At the end of each week Lemaire handed the Day Book to the President, who studied the sixty to eighty entries, checked the addition, and translated the Virginia currency of pounds, shillings, and pence (which Lemaire used in shopping) into dollars and cents. On rare occasions Jefferson found, and in his neat, completely legible handwriting corrected, a small error. One such correction involved four pairs of ducks; in making another, Jefferson noted gravely that nightgowns for Edy’s infants had been “twice charged.”

At month’s end, after Lemaire had added the incidental expenses to table expenses, Jefferson recorded in the Day Book how his debts for hospitality stood, and then issued to Lemaire an order on the Bank of the United States for between $500 and $600. Even so, this did not take into account delicacies sent from Monticello, or European foods which Jefferson personally ordered and which were arriving steadily from Philadelphia, Baltimore, and Richmond. Many guests were introduced at the President’s House to macaroni and vermicelli, anchovies, olive oil, vanilla, citron, Parmesan cheese, European nuts and figs. The ices and creams which Julien and Lemaire produced were also new and sensational to most of the company.
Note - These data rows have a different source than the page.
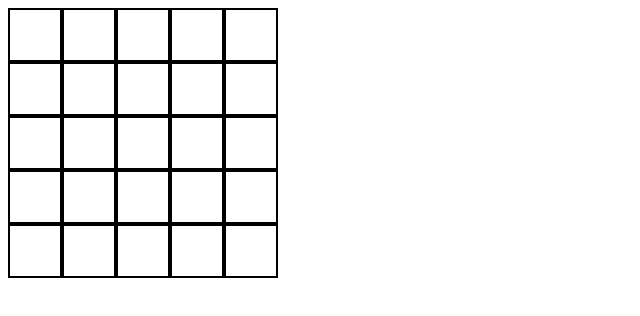
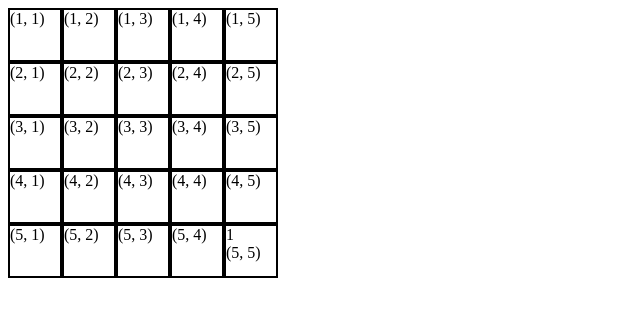
Before and after one commit to BanaCubed/Yet-Another-Assessment, a Vue app: page / in a window 1280 px wide. Shown: the top 316 px of the page, without its empty margins (0-640 px from the left). Built offline with nearby package versions, Linux system fonts and the light colour scheme.

Commit message:
feat: actual rendering!

```diff
--- a/src/App.vue
+++ b/src/App.vue
@@ -1,9 +1,10 @@
 <script setup lang="ts">
 import LevelBoard from './components/LevelBoard.vue';
+import game from './scripts/game';
 </script>
 
 <template>
-	<LevelBoard />
+	<LevelBoard :state="game.boardState" />
 </template>
 
 <style scoped></style>
--- a/src/components/BoardCell.vue
+++ b/src/components/BoardCell.vue
@@ -1,44 +1,16 @@
 <script setup lang="ts">
-import type { BoardCellEntityReference } from '@/scripts/board';
+import type { EntityReference } from '@/scripts/board';
 import { GenericEntity } from '@/scripts/entities/generic';
 import game from '@/scripts/game';
 import { computed } from 'vue';
 
 const props = defineProps<{
-	entities?: GenericEntity[] | BoardCellEntityReference[];
+	entities?: GenericEntity[];
 }>();
-
-const computedEntities = computed<GenericEntity[]>(() => {
-	// Return empty array if no usable data exists.
-	if (props.entities === undefined) {
-		return [];
-	}
-	if (props.entities.length === 0) {
-		return [];
-	}
-
-	// Return existing array if no need to convert to `GenericEntity[]`
-	if (props.entities[0] instanceof GenericEntity) {
-		return props.entities as GenericEntity[];
-	}
-
-	const _arr: GenericEntity[] = [];
-	for (let i = 0; i < props.entities.length; i++) {
-		// Blame eslint for this abomination.
-		const _el: BoardCellEntityReference = (props.entities as BoardCellEntityReference[])[
-			i
-		] as BoardCellEntityReference;
-		if (_el !== undefined) {
-			game.boardState.entityData[_el.type]?.[_el.loc];
-		}
-	}
-
-	return _arr;
-});
 </script>
 
 <template>
-	<div v-for="entity in computedEntities">Placeholder</div>
+	<div v-for="entity in entities">{{ entity.entityType }}</div>
 </template>
 
 <style lang="css" scoped></style>
--- a/src/components/LevelBoard.vue
+++ b/src/components/LevelBoard.vue
@@ -1,6 +1,11 @@
 <script setup lang="ts">
 import game from '@/scripts/game';
 import BoardCell from './BoardCell.vue';
+import type { BoardState } from '@/scripts/board';
+
+const props = defineProps<{
+	state: BoardState;
+}>();
 </script>
 
 <template>
@@ -9,10 +14,11 @@
 			Entities that exist outside the board's main grid size aren't rendered.
 			I'm going to pretend this is intentional and won't be an issue later
 		-->
-		<div class="board-row" v-for="row in game.boardState.size.x">
-			<div class="board-cell" v-for="col in game.boardState.size.y">
+		<div class="board-row" v-for="row in state.size.x">
+			<div class="board-cell" v-for="col in state.size.y">
 				<div class="cell-content">
-					<BoardCell :entities="game.boardState.cellData[row]?.[col]" />
+					<BoardCell :entities="state.gatherEntitiesOnTile({ x: row, y: col })" />
+					({{ row }}, {{ col }})
 				</div>
 			</div>
 		</div>
--- a/src/main.ts
+++ b/src/main.ts
@@ -1,4 +1,8 @@
 import { createApp } from 'vue';
 import App from './App.vue';
+import game from './scripts/game';
+import PlayerEntity from './scripts/entities/player';
 
 createApp(App).mount('#app');
+
+game.value.boardState.addEntity(new PlayerEntity({ x: 5, y: 5 }));
--- a/src/scripts/abstract.ts
+++ b/src/scripts/abstract.ts
@@ -27,13 +27,14 @@
 
 /**
  * Function meant for easier use of coordinate containers.
- *
+ * Unwraps a CoordinateContainer using a CoordinatePair.
+ * @param container The container to unwrap.
+ * @param coordPair The location in which to grab the value from the container.
  * @see {@link CoordinateContainer}, {@link CoordinatePair}
- * @todo Give this function a shorter name.
  */
-export function coordContainerGrabber<K>(
-	coordRef: CoordinateContainer<K>,
+export function coordContainerUnwrapper<K>(
+	container: CoordinateContainer<K>,
 	coordPair: CoordinatePair,
 ): K | undefined {
-	return coordRef[coordPair.x]?.[coordPair.y] ?? undefined;
+	return container[coordPair.x]?.[coordPair.y] ?? undefined;
 }
--- a/src/scripts/board.ts
+++ b/src/scripts/board.ts
@@ -17,7 +17,7 @@
 	 * There is no confirmation that any entities exist as both actual data and a reference,
 	 * which could prove to be a problem.
 	 */
-	public cellData: CoordinateContainer<BoardCellEntityReference[]> = [];
+	public cellData: CoordinateContainer<EntityReference[]> = [];
 
 	/**
 	 * An "array" of all the different entities loaded in the current board.
@@ -42,14 +42,14 @@
 		this.entityData[TYPE] ??= [];
 		this.entityData[TYPE].push(entity);
 
-		const INDEX = this.entityData[TYPE].indexOf(entity);
-		const reference: BoardCellEntityReference = {
+		const ENTITY_INDEX = this.entityData[TYPE].indexOf(entity);
+		const reference: EntityReference = {
 			type: TYPE,
-			loc: INDEX,
+			loc: ENTITY_INDEX,
 		};
 
 		this.cellData[LOC.x] ??= {};
-		(this.cellData[LOC.x] as Record<number, BoardCellEntityReference[]>)[LOC.y] ??= [];
+		(this.cellData[LOC.x] as Record<number, EntityReference[]>)[LOC.y] ??= [];
 		try {
 			// Using ?. here is easier that using 'as' repeatedly.
 			this.cellData[LOC.x]?.[LOC.y]?.push(reference);
@@ -60,28 +60,50 @@
 
 	/**
 	 * Removes an entity from the board in relevant places.
+	 * @param entity The entity to remove.
+	 * @todo Let the entity parameter also be a BoardCellEntityReference.
 	 */
 	public removeEntity(entity: GenericEntity) {
 		const TYPE = entity.entityType;
 		const LOC = entity.location;
 
 		this.entityData[TYPE] ??= [];
-		const edIndex = this.entityData[TYPE].indexOf(entity);
+		const ENTITY_INDEX = this.entityData[TYPE].indexOf(entity);
 
-		const reference = {
+		const ENTITY_REFERENCE = {
 			type: TYPE,
-			loc: edIndex,
+			loc: ENTITY_INDEX,
 		};
 
-		const cdIndex =
+		const CELL_INDEX =
 			this.cellData[LOC.x]?.[LOC.y]?.findIndex(
-				(el) => el.type === reference.type && el.loc === reference.loc,
+				(el) => el.type === ENTITY_REFERENCE.type && el.loc === ENTITY_REFERENCE.loc,
 			) ?? 1;
 
-		this.entityData[TYPE][edIndex] = undefined;
+		this.entityData[TYPE][ENTITY_INDEX] = undefined;
 
-		if (cdIndex === -1) return; // better safe than sorry
-		this.cellData[LOC.x]?.[LOC.y]?.splice(cdIndex, 1);
+		if (CELL_INDEX === -1) return; // better safe than sorry
+		this.cellData[LOC.x]?.[LOC.y]?.splice(CELL_INDEX, 1);
+	}
+
+	/**
+	 * Gathers all the entities on a specified cell of the board's grid and returns them in an array.
+	 * @param tile The tile on the board's grid to get the entities at.
+	 */
+	public gatherEntitiesOnTile(tile: CoordinatePair): GenericEntity[] {
+		const entityReferencesArray: EntityReference[] = this.cellData[tile.x]?.[tile.y] ?? [];
+
+		const entityArray: GenericEntity[] = [];
+		for (let i = 0; i < entityReferencesArray.length; i++) {
+			const entityReference: EntityReference = entityReferencesArray[i] as EntityReference;
+			if (entityReference !== undefined) {
+				entityArray.push(
+					this.entityData[entityReference.type]?.[entityReference.loc] as GenericEntity,
+				);
+			}
+		}
+
+		return entityArray;
 	}
 }
 
@@ -90,7 +112,7 @@
  *
  * No actual information about the entity's properties is stored beyond its type.
  */
-export interface BoardCellEntityReference {
+export interface EntityReference {
 	/** The type of entity. */
 	type: EntityTypes;
 	/** The location of the referenced entity. */
--- a/src/scripts/entities/generic.ts
+++ b/src/scripts/entities/generic.ts
@@ -19,5 +19,7 @@
 	/** The location of the entity. */
 	public location: CoordinatePair = CoordinatePairZero;
 
-	constructor() {}
+	constructor(coordinates?: CoordinatePair) {
+		this.location = coordinates ?? { x: 0, y: 0 };
+	}
 }
--- a/src/scripts/entities/player.ts
+++ b/src/scripts/entities/player.ts
@@ -1,3 +1,4 @@
+import type { CoordinatePair } from '../abstract';
 import EntityTypes, { GenericEntity } from './generic';
 
 /**
@@ -5,8 +6,8 @@
  */
 
 export default class PlayerEntity extends GenericEntity {
-	constructor() {
-		super();
+	constructor(coordinates: CoordinatePair) {
+		super(coordinates);
 		this.entityType = EntityTypes.Player;
 	}
 }
--- a/src/scripts/game.ts
+++ b/src/scripts/game.ts
@@ -1,4 +1,5 @@
-import { BoardState, type BoardCellEntityReference } from './board';
+import { ref, type Ref } from 'vue';
+import { BoardState, type EntityReference } from './board';
 
 /**
  * Type of an object containing all information about the game that is currently being used.
@@ -13,32 +14,14 @@
 /**
  * Object containing all information about the game's current state.
  */
-const gameState: GameState = {
+const gameState: Ref<GameState> = ref({
 	boardState: new BoardState({ x: 5, y: 5 }),
-};
-
-export function removeCellData(x: number, y: number, data: BoardCellEntityReference) {
-	const foundIndexes: number[] = [];
-	(gameState.boardState.cellData[x]?.[y] as BoardCellEntityReference[])?.filter(
-		(predicate, index) => {
-			// If the function is overzealous turning this into a strict equality might help
-			if (predicate == data) {
-				foundIndexes.push(index);
-			}
-		},
-	);
-
-	foundIndexes.forEach((element) => {
-		(gameState.boardState.cellData[x]?.[y] as BoardCellEntityReference[])?.splice(element, 1);
-	});
-}
-
-// #endregion BoardState Modification
+});
 
 declare global {
 	interface Window {
-		game: GameState;
+		game: Ref<GameState>;
 	}
 }
 
-export default window.game = gameState as GameState;
+export default window.game = gameState as Ref<GameState>;
```
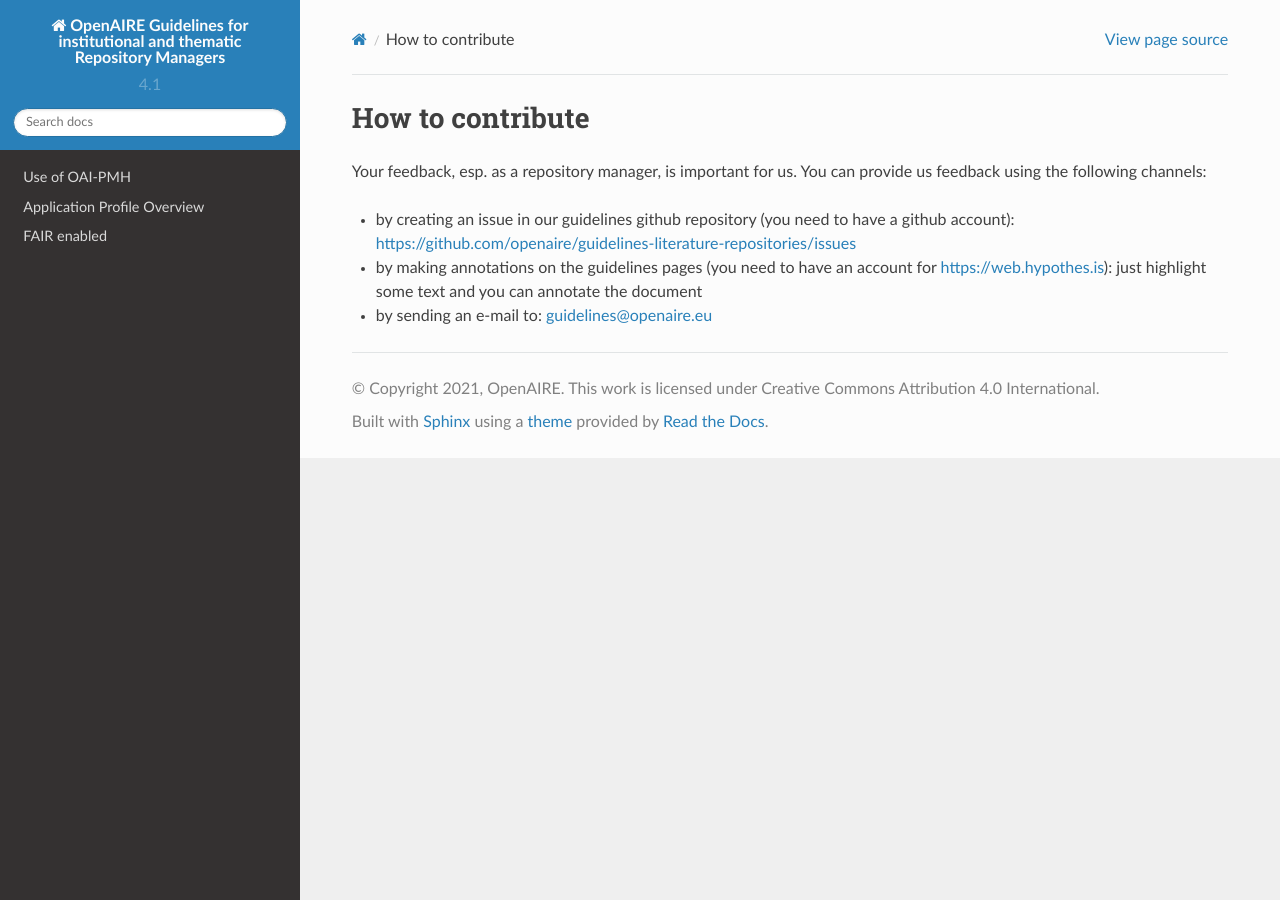
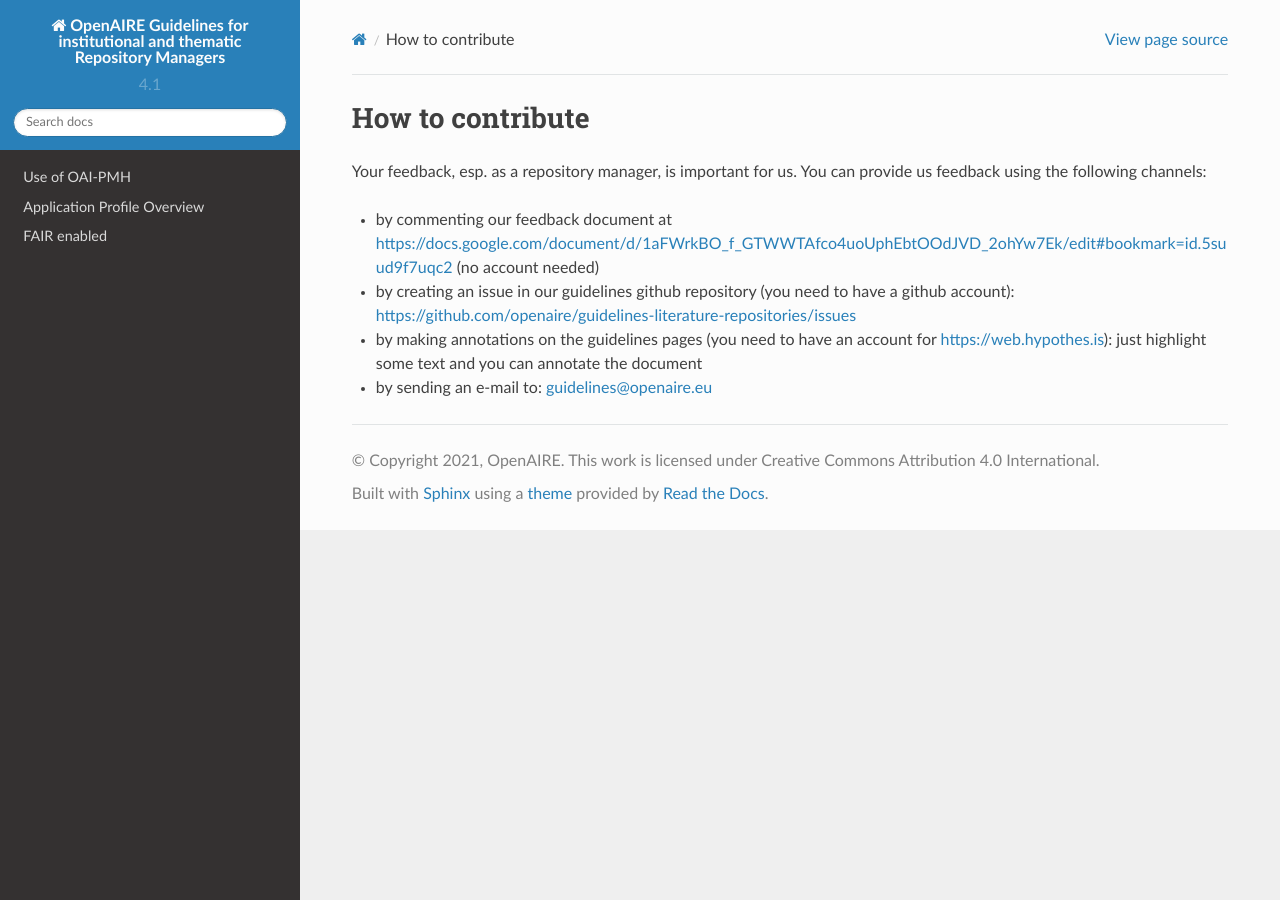
Before and after one commit to openaire/guidelines-literature-repositories, a Sphinx documentation site: the page built from docs/contribute.rst, in a window 1280 px wide. Built offline with Sphinx 7.4.7 and the Read the Docs theme 2.0.0, drawn with Linux system fonts in a browser that asks for light colours; pages that are not in the unit, such as notebooks, are missing from menus; a script that is not in the unit is left out.

Commit message:
added feedback gDoc

```diff
--- a/docs/contribute.rst
+++ b/docs/contribute.rst
@@ -3,6 +3,7 @@ How to contribute
 
 Your feedback, esp. as a repository manager, is important for us. You can provide us feedback using the following channels:
 
+* by commenting our feedback document at https://docs.google.com/document/d/1aFWrkBO_f_GTWWTAfco4uoUphEbtOOdJVD_2ohYw7Ek/edit#bookmark=id.5suud9f7uqc2 (no account needed)
 * by creating an issue in our guidelines github repository (you need to have a github account): https://github.com/openaire/guidelines-literature-repositories/issues
 * by making annotations on the guidelines pages (you need to have an account for https://web.hypothes.is): just highlight some text and you can annotate the document
 * by sending an e-mail to: guidelines@openaire.eu
```
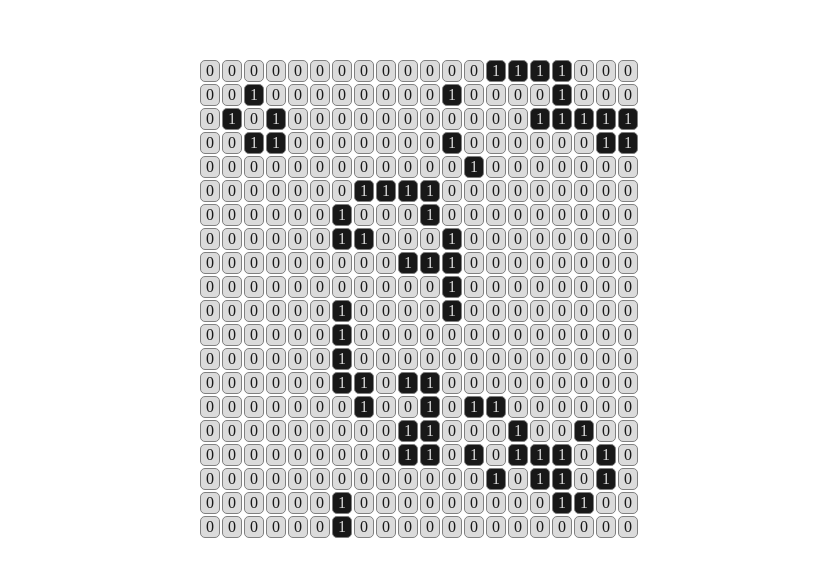
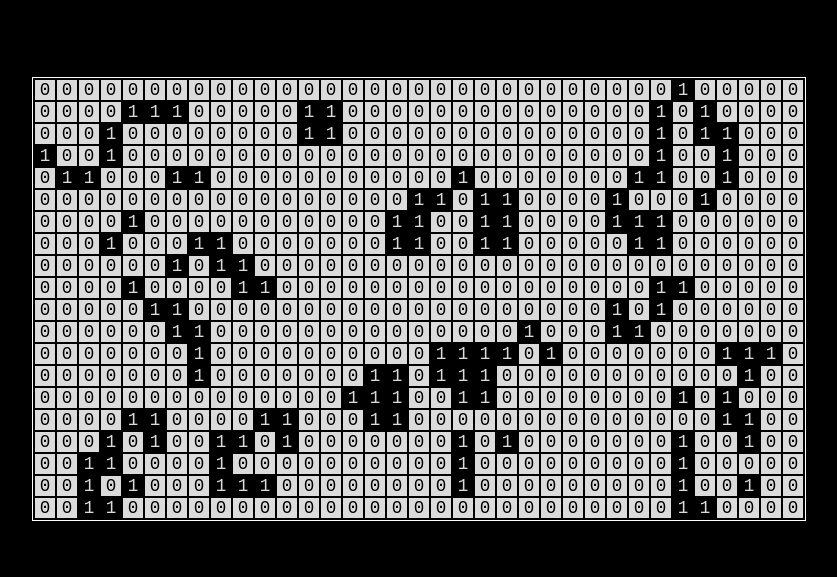
Before and after one commit to IngeHeeringa/202301-w2chwe-inge-heeringa, a website built with Parcel: page src/index.html in a window 1280 px wide. Shown: the part 101-678 px from the top of the page, without its empty margins (221-1058 px from the left). Built offline with nearby package versions, Linux system fonts and the light colour scheme; a small style sheet from the web is missing.

Commit message:
Modify HTML class names

```diff
--- a/src/js/createGrid/createGrid.js
+++ b/src/js/createGrid/createGrid.js
@@ -4,18 +4,17 @@ const createGrid = (rows, columns, world) => {
   grid.setAttribute("class", "grid");
   for (let rowPosition = 0; rowPosition < rows; rowPosition++) {
     const gridRow = document.createElement("tr");
-    gridRow.setAttribute("class", "grid__row");
     for (let columnPosition = 0; columnPosition < columns; columnPosition++) {
       const cell = document.createElement("td");
-      cell.setAttribute("class", "dead");
+      cell.setAttribute("class", "grid__cell grid__cell--dead");
       cell.innerHTML = world.currentGeneration[rowPosition][columnPosition];
 
       if (cell.innerText === "1") {
-        cell.classList.add("alive");
-        cell.classList.remove("dead");
+        cell.classList.add("grid__cell--alive");
+        cell.classList.remove("grid__cell--dead");
       } else {
-        cell.classList.add("dead");
-        cell.classList.remove("alive");
+        cell.classList.add("grid__cell--dead");
+        cell.classList.remove("grid__cell--alive");
       }
 
       gridRow.appendChild(cell);
--- a/src/js/index.js
+++ b/src/js/index.js
@@ -3,7 +3,7 @@ import initializeGeneration from "./initializeGeneration/initializeGeneration.js
 import World from "./World/World.js";
 
 const rows = 20;
-const columns = 20;
+const columns = 35;
 const initialGeneration = initializeGeneration(rows, columns, true);
 const world = new World(rows, columns, initialGeneration);
 
--- /dev/null
+++ b/src/sass/global/_global.scss
@@ -0,0 +1,8 @@
+@use "../variables/typography";
+@use "../variables/colors";
+
+body {
+  font-family: typography.$font-primary;
+  font-size: typography.$font-size;
+  background-color: colors.$color-secondary;
+}
--- a/src/sass/grid/_grid.scss
+++ b/src/sass/grid/_grid.scss
@@ -1,4 +1,5 @@
 @use "../variables/colors";
+@use "../variables/typography";
 
 .world {
   display: flex;
@@ -7,20 +8,23 @@
   min-height: 100vh;
 }
 
-td {
-  width: 20px;
+.grid {
+  border: 1px solid #fff;
+
+  &__cell {
+    min-width: 20px;
     height: 20px;
-  border: 1px solid gray;
-  border-radius: 5px;
     text-align: center;
-}
+    padding: 0;
 
-.dead {
+    &--dead {
       color: colors.$color-secondary;
       background-color: colors.$color-primary;
     }
 
-.alive {
+    &--alive {
       color: colors.$color-primary;
       background-color: colors.$color-secondary;
     }
+  }
+}
--- a/src/sass/styles.scss
+++ b/src/sass/styles.scss
@@ -1,2 +1,3 @@
 @use "grid/grid";
 @use "reset/reset";
+@use "global/global";
--- a/src/sass/variables/_colors.scss
+++ b/src/sass/variables/_colors.scss
@@ -1,2 +1,2 @@
 $color-primary: #dbdbdb;
-$color-secondary: #181818;
+$color-secondary: #000000;
--- a/src/sass/variables/_typography.scss
+++ b/src/sass/variables/_typography.scss
@@ -1 +1,4 @@
-$font-primary: ;
+@import url("../../node_modules/@fontsource/vt323/index.css");
+
+$font-primary: "VT323", monospace;
+$font-size: 1.1rem;
```
Also changed, not shown: package.json (+7 -1 lines), src/sass/styles.css, 3 other files. Lines whose indentation alone changed are shown as unchanged.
Lemaire shopped every day that Jefferson was in residence, including Christmas and New Year’s. Each day, at the conclusion of his early-morning trip by wagon to Georgetown, the nearest market, he set down his purchases line by line in his hieh, slanting, often phonetically written French. A list of nineteen items for January 12, 1806, and the prices he had paid for them opened his accounts in his new Day Book. Beef, as usual at the beginning of a week’s shopping, topped the list, with one hundred and twenty pounds purchased at nine cents a pound. Ninety pounds of mutton at the same price had also been bought. Only thirty-five pounds of veal were on the list, but the price per pound was higher: eleven and a quarter cents. Pork cost the same as beef and mutton. Three turkeys, at about a dollar apiece, had been purchased that day, and eighteen partridges. Also, ten pounds of lard, eight pounds of butter, a pig’s head, and two salt tongues. A curious item, “six brooms for the roof,” suggests that the roof of the President’s House was heavily covered with snow and needed sweeping.